The 2016 NBA Finals reminded everyone about who still rules the NBA. Sure, Curry had the better regular season, but the difference was that James had an extra gear for the Finals and Curry didn’t (injuries probably did play a role, but still).
While 2016-17 MVP award is obviously based on that one regular season only, it’s conceivable to think voters still might have the 2016 Finals on their mind when making their decisions next spring. Instead of going with someone like Leonard, Westbrook, Paul or Curry, they might think “who are we kidding, LeBron is still the best player in the league,” even if James does coast some during the regular season.
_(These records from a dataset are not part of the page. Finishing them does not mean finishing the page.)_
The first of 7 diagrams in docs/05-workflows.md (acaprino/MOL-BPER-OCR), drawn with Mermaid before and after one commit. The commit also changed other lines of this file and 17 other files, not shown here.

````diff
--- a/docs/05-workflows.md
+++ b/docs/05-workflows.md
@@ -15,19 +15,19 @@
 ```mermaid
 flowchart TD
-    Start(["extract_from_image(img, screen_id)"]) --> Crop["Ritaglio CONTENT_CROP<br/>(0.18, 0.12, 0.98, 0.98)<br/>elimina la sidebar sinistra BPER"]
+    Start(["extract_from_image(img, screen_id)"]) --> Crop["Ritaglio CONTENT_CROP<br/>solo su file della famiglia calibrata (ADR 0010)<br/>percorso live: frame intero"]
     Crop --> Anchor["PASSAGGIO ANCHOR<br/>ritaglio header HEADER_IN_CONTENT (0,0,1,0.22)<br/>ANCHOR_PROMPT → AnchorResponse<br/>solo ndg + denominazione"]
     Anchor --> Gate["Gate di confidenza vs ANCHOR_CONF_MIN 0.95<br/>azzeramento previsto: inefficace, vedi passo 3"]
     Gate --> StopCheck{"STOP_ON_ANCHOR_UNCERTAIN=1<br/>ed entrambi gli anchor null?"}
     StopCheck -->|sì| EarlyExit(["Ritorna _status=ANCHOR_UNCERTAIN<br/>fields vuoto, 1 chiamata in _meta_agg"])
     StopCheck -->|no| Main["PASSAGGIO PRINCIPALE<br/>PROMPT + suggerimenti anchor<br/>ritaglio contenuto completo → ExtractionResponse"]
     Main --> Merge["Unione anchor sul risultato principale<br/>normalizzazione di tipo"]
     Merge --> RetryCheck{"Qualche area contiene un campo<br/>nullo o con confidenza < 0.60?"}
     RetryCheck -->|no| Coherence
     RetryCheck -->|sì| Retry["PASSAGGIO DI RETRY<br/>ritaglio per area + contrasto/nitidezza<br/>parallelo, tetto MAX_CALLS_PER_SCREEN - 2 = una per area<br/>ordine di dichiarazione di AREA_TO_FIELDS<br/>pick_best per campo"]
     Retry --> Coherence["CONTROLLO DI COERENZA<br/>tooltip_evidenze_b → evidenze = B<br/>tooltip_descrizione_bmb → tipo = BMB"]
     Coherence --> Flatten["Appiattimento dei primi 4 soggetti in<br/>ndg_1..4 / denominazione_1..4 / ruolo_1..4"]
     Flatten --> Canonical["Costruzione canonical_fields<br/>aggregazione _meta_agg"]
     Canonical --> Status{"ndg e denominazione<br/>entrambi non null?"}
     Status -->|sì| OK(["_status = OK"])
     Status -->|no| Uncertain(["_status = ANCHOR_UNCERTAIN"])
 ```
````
James should still have a pretty impressive regular season, though. Having a healthy Kyrie Irving (hopefully) all season will ease some of his scoring burden and allow him to rack up bigger assist numbers passing to Irving for spot-ups.
Also, with Irving’s injury, all the weirdness that happened last season with coaching changes and reported chemistry problems, the Cavaliers still won 57 games and a title. It’s reasonable to expect 60 or more victories from Cleveland this season with a little less upheaval.
In that case, James should be the definite favorite thanks to his positive contributions in nearly every aspect of the game.
Projected 2016-17 per-game statistics: 35.1 minutes, 24.5 points, 7.6 rebounds, 7.7 assists, 1.5 steals, 0.6 blocks, 27.6 PER, 0.253 win shares per 48 minutes